"These young growers have taken it on themselves to revert to criteria that were considered primordial in the past. Perhaps the most important is to make wine from old vines, at least 15 years old."
Old vines give a low yield, sometimes only half the authorized amount for a grand cru appellation, 30 hectoliters to the hectare, but they give a richly concentrated juice that brings out all the characteristics of the soil of each appellation.
This is a difficult decision in today's world of cashflow and double-digit inflation. What with aging the wine for up to two years in expensive oak barrels and then bottling it, the grower may not sell his wine until three years after the harvest. He can get his money a few weeks after harvesting if he is willing to sell his wine in bulk to a négociant.
Wasserman says with these young growers it's more a question of honor and self-respect to make the best possible wine than to make as much money as fast as possible.
She also says there are many different styles of winemaking: "Some 'encourage' the secondary malolactic fermentation by opening their cellar doors when the weather is warm, or even by heating the cellars, and they make beautiful wines.
"Others are against this and wait until summer arrives and the malolactic fermentation begins by itself. Their wines are just as good.
"In fact, theories of winemaking don't mean anything anymore. What counts is the knowledge that the vines must be of a certain age to show off their terroir" – the microsoil, microclimate and exposure that give the appellation its specific taste.
"These growers use sugar to raise the alcohol content entirely according to the characteristics of the vintage itself." The usual practice is to sugar to the authorized maximum whether the wine needs it or not. As Wasserman says, "Too much sugar makes the wines anonymous. They just taste more or less like Burgundy but they don't have the character of their cru.
"Those who vinify well don't do it to any particular taste – American, Belgian, German or whatever – they make their wine according to their own understanding of their particular appellation d'origine contrôlée.
"They don't hide their terroirs but bring them out with all the Byzantine nuances possible in Burgundy.
"None of these people is categoric about winemaking. They are constantly experimenting, which is what makes them so interesting. Especially in details such as whether to stem the grapes or not, or in what proportion. Some of them orchestrate aging in barrels like Toscanini."

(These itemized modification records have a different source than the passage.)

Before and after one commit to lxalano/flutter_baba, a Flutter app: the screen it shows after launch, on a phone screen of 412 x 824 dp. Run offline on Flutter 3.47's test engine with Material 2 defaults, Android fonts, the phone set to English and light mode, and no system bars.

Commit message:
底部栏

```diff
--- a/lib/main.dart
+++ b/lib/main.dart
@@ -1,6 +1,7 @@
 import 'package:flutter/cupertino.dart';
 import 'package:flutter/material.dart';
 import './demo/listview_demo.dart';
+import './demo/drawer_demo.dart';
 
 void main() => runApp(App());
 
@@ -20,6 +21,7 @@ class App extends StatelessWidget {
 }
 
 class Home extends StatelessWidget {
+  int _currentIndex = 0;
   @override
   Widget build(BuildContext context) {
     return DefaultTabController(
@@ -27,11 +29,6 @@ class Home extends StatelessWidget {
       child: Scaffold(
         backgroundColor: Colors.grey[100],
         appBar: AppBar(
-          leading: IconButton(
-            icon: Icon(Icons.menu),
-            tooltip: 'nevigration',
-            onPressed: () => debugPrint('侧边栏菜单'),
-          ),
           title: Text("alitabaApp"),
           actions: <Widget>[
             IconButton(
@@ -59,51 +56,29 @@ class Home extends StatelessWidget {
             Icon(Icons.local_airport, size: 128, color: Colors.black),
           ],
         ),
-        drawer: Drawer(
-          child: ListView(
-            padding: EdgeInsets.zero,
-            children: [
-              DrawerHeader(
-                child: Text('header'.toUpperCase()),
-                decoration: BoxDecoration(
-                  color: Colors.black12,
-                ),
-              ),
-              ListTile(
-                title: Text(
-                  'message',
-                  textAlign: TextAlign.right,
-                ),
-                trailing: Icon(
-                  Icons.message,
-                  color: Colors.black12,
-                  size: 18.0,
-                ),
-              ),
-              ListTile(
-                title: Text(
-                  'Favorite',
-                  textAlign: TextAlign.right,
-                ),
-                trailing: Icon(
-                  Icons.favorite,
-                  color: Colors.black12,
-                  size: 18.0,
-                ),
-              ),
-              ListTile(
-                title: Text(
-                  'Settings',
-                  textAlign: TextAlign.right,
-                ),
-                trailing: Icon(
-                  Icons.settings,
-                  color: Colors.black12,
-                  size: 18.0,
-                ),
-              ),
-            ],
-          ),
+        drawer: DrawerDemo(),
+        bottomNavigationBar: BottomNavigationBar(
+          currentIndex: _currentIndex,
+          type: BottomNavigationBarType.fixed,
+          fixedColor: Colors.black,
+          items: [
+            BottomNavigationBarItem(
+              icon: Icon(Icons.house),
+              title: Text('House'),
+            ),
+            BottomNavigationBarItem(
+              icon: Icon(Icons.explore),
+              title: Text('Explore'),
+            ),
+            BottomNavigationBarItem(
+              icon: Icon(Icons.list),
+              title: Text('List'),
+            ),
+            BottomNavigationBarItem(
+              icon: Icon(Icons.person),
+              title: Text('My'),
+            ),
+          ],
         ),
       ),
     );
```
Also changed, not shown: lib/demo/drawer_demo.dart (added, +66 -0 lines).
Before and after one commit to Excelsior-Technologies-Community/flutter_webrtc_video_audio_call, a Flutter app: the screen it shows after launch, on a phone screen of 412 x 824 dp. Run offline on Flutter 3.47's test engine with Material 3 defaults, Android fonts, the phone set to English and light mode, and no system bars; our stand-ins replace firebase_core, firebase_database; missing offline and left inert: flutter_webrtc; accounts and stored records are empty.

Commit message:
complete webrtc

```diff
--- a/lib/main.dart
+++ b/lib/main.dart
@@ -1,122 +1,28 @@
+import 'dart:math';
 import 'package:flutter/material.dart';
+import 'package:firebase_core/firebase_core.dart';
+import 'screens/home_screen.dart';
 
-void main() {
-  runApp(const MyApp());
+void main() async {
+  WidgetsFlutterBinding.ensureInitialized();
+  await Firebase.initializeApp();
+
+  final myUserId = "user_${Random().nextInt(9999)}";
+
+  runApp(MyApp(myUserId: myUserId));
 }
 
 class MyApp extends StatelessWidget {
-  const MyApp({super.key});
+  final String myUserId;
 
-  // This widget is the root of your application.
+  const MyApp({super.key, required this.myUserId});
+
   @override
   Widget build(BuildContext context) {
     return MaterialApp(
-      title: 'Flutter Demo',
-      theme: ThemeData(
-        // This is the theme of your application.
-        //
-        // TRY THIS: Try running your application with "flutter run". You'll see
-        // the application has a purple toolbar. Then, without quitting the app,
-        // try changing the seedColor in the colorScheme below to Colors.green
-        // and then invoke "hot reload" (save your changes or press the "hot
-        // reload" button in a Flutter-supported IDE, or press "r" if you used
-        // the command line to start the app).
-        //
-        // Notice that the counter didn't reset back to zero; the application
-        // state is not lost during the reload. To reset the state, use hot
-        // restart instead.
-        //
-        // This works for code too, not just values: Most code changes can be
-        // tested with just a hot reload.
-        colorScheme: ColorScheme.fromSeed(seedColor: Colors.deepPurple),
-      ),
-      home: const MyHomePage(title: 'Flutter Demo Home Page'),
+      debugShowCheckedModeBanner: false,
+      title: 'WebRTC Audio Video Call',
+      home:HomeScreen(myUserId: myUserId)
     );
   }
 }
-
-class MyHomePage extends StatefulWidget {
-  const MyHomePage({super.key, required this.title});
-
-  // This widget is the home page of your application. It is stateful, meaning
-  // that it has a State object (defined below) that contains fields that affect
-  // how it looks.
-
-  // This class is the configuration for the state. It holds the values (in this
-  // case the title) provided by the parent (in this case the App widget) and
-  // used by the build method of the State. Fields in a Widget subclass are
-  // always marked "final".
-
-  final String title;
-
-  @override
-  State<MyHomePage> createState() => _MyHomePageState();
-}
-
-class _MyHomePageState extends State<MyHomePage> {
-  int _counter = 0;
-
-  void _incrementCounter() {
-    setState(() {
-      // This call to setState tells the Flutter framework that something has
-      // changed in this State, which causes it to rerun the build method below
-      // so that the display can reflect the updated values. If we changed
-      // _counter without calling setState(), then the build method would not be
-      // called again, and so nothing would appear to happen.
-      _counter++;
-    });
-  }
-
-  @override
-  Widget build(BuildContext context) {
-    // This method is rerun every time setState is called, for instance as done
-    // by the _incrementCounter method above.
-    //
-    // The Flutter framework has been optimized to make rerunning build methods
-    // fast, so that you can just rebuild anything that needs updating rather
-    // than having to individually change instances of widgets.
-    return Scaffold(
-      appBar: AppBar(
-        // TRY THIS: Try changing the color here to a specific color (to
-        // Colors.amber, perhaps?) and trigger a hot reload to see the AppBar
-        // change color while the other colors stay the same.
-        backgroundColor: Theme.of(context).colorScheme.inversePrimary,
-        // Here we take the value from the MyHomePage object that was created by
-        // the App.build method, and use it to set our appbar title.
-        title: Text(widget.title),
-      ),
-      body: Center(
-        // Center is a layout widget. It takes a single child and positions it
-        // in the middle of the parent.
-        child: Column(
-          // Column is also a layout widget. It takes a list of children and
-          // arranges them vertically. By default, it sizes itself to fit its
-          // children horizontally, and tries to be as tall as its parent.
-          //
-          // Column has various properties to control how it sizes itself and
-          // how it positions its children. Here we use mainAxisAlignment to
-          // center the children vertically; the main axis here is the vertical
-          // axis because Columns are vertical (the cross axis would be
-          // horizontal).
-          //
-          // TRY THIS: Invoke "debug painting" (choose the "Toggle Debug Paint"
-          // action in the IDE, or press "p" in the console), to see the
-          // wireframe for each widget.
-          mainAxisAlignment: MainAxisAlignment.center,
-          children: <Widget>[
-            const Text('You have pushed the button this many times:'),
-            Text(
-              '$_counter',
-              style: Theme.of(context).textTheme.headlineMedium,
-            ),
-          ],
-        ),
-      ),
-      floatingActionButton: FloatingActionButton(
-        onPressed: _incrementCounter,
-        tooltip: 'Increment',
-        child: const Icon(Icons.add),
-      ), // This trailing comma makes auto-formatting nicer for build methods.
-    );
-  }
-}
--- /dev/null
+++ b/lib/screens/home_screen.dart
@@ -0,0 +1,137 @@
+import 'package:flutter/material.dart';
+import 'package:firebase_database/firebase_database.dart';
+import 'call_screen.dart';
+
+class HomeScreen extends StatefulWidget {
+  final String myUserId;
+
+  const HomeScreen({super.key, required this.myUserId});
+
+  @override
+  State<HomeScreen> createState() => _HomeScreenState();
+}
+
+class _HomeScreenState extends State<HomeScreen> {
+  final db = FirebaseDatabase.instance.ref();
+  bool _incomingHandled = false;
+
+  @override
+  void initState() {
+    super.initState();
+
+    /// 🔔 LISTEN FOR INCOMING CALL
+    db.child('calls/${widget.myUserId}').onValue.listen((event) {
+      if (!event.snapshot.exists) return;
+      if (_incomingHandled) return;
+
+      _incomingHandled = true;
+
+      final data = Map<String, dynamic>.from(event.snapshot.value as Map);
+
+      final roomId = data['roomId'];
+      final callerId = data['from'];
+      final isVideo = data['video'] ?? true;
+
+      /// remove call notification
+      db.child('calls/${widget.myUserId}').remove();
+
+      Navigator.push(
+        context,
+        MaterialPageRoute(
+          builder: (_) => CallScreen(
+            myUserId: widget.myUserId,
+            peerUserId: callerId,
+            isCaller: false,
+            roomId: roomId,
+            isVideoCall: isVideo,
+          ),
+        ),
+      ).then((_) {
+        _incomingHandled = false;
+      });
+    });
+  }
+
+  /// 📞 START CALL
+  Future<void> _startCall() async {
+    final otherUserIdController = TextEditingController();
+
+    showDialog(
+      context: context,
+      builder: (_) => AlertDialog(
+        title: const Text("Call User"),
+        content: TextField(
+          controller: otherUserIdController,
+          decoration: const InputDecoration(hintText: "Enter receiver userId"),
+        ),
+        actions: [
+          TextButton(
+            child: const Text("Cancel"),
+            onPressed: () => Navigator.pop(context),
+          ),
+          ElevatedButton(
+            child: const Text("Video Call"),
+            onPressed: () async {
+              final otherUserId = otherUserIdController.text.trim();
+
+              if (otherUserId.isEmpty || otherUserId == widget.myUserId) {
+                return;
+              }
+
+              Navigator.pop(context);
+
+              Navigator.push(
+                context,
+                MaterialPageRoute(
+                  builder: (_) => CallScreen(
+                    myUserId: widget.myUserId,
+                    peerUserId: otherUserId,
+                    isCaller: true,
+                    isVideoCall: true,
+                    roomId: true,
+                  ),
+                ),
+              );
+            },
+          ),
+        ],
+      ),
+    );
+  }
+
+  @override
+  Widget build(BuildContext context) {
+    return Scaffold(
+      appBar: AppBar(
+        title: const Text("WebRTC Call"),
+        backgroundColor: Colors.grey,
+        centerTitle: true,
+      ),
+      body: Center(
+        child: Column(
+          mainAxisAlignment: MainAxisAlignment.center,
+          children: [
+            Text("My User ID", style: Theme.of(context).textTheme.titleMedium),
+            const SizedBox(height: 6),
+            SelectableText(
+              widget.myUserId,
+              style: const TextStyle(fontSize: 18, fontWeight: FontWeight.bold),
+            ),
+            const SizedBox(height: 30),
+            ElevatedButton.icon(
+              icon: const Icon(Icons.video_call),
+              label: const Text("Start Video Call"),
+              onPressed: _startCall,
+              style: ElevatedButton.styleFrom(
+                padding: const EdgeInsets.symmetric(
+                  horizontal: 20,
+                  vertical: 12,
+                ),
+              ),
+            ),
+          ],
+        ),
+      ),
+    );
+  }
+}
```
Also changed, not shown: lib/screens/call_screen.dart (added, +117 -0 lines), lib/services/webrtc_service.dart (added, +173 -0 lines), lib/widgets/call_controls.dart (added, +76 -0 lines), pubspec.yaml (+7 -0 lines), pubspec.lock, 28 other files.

Living in Burgundy as she does, Wasserman has seen these changes take place. Many good wines of 10 years ago are now poor. Others that were poor then are excellent now. She works entirely by terroir and winemaker, following her nose.
She finds living in Burgundy a "fabulous advantage" because she has become part of the scenery herself. But it took her five years to interest the buying public in growers' wines, especially growers no one ever heard of before. "It shatters idols," she says.
"Burgundies are like phoenixes rising anew from their ashes. You never know when it will happen. The terroirs don't change. It's the growers who are good or bad."